**EXERCISE INSTRUCTIONS:**
If a line in the data holds "const", copy that line out in full.

BEGIN ENTRIES SUPPLIED

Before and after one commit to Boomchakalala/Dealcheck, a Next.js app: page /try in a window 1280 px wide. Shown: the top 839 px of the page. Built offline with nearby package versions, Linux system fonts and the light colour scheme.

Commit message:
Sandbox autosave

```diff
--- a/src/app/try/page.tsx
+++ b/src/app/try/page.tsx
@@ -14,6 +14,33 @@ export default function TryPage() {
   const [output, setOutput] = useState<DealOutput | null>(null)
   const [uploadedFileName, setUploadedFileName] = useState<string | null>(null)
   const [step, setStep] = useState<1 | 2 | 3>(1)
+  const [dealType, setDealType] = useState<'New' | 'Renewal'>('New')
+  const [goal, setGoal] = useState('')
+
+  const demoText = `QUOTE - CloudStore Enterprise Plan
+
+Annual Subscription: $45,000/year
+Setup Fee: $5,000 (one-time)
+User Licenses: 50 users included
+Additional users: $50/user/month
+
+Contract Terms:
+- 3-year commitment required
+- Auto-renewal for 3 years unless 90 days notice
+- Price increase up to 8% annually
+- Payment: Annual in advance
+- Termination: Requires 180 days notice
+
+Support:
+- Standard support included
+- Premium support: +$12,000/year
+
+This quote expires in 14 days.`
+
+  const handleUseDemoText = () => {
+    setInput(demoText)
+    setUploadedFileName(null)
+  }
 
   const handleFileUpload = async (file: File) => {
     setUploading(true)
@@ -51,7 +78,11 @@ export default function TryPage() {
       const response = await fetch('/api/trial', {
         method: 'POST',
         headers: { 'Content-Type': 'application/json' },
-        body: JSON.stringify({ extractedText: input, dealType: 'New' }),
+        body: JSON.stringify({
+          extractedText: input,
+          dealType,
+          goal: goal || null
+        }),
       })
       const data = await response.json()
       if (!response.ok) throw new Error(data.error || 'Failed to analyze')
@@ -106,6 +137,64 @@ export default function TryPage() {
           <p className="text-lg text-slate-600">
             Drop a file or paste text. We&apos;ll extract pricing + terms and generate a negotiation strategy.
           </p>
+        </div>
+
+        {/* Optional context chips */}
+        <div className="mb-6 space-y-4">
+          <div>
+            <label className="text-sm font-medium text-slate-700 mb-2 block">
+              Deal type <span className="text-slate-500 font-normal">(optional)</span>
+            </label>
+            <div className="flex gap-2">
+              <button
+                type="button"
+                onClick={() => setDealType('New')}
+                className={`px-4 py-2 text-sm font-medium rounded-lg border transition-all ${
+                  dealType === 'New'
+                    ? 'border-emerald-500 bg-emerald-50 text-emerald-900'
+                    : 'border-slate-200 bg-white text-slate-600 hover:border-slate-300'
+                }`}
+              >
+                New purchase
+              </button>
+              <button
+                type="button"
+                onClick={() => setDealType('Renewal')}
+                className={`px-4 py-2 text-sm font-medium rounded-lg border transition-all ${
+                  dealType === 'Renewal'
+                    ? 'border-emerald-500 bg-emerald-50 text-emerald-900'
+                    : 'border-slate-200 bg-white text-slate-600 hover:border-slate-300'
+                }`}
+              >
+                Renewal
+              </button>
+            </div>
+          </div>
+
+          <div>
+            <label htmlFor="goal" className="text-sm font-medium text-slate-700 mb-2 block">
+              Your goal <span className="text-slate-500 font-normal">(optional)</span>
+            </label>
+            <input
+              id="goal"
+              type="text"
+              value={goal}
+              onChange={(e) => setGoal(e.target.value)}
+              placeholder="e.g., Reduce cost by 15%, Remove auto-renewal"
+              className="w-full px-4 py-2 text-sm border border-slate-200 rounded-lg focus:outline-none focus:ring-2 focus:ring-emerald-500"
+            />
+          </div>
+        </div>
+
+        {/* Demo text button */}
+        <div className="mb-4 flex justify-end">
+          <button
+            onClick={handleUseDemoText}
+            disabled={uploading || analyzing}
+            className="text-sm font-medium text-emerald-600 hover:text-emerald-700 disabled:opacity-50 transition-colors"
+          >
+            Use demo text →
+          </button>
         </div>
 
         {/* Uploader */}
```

END ENTRIES SUPPLIED
BEGIN ENTRIES SUPPLIED

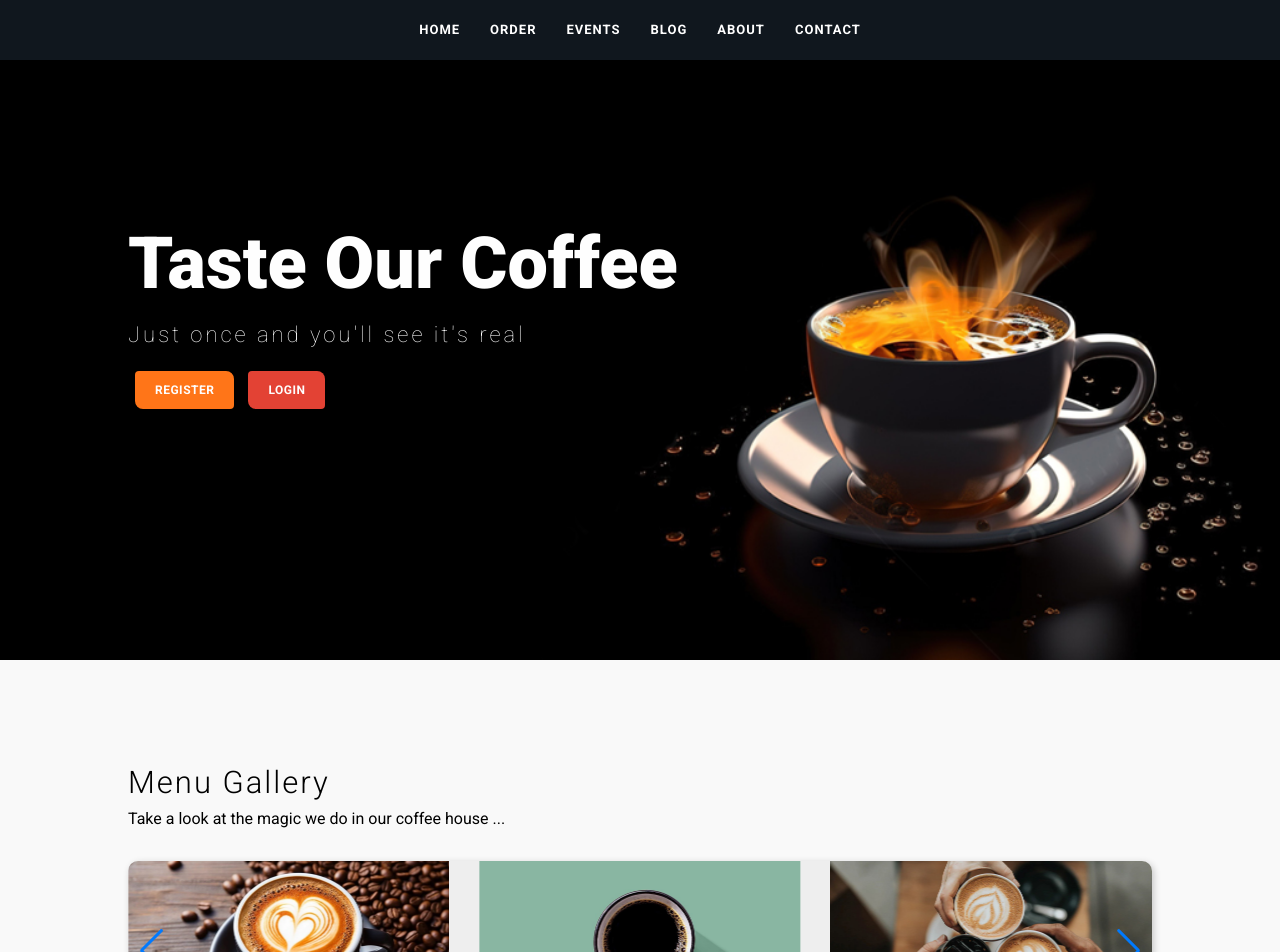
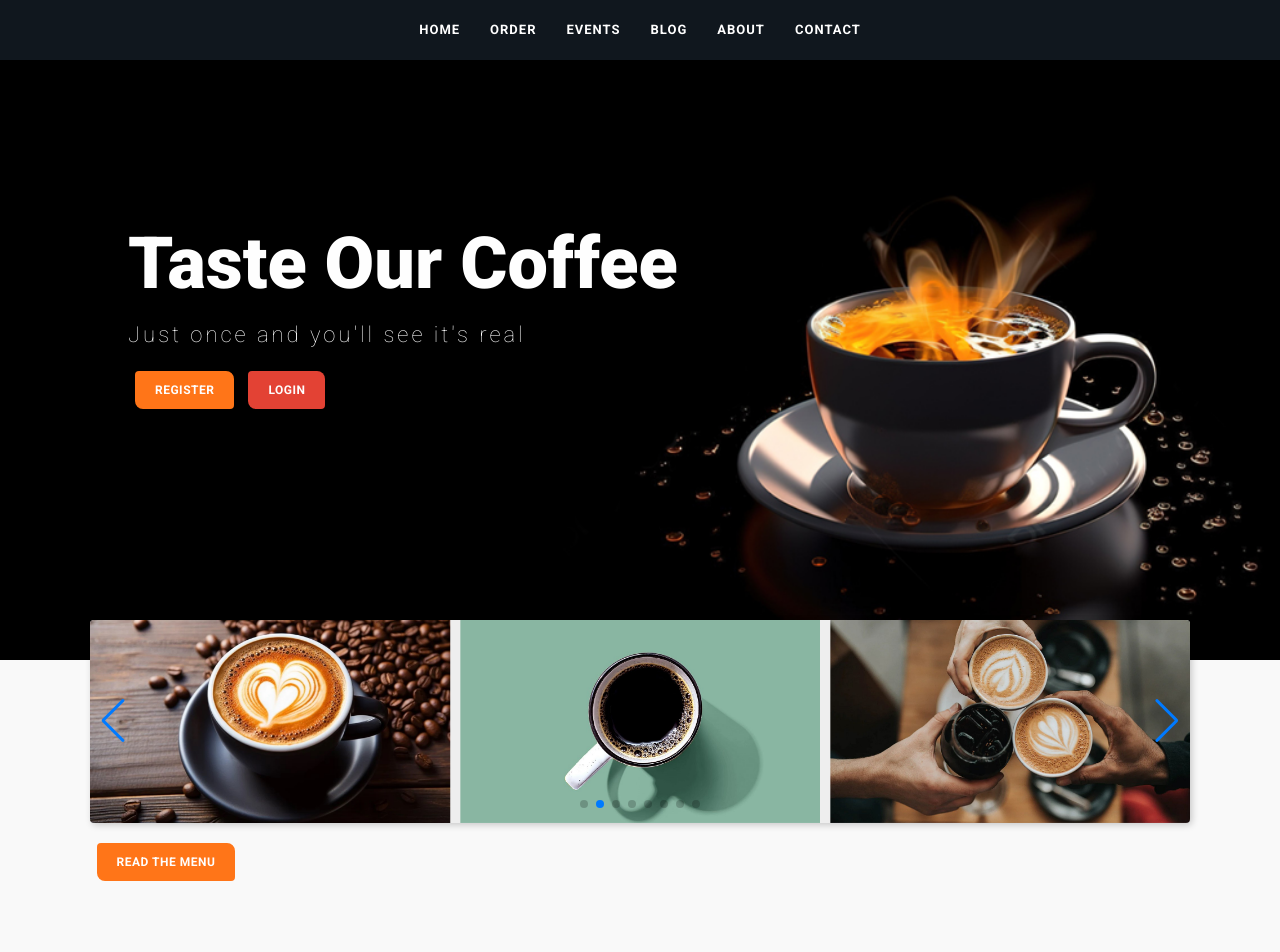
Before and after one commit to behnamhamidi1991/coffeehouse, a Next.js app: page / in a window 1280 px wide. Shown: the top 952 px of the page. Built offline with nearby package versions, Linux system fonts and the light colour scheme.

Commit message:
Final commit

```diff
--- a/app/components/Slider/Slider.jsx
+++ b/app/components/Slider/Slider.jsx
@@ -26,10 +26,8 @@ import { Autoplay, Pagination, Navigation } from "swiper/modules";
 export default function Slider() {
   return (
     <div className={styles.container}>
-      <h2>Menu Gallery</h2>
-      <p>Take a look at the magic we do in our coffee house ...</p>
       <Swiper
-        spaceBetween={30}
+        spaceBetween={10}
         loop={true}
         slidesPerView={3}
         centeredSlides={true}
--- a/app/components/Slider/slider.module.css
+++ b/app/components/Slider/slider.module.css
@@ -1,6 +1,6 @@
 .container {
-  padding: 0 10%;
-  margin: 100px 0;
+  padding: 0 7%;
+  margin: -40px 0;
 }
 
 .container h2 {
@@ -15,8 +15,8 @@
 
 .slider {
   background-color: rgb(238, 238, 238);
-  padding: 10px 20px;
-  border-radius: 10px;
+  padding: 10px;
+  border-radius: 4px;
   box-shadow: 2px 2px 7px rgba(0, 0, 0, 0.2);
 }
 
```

END ENTRIES SUPPLIED

**ANSWER AREA:**
   const [output, setOutput] = useState<DealOutput | null>(null)
   const [uploadedFileName, setUploadedFileName] = useState<string | null>(null)
   const [step, setStep] = useState<1 | 2 | 3>(1)
+  const [dealType, setDealType] = useState<'New' | 'Renewal'>('New')
+  const [goal, setGoal] = useState('')
+  const demoText = `QUOTE - CloudStore Enterprise Plan
+  const handleUseDemoText = () => {
   const handleFileUpload = async (file: File) => {
       const response = await fetch('/api/trial', {
       const data = await response.json()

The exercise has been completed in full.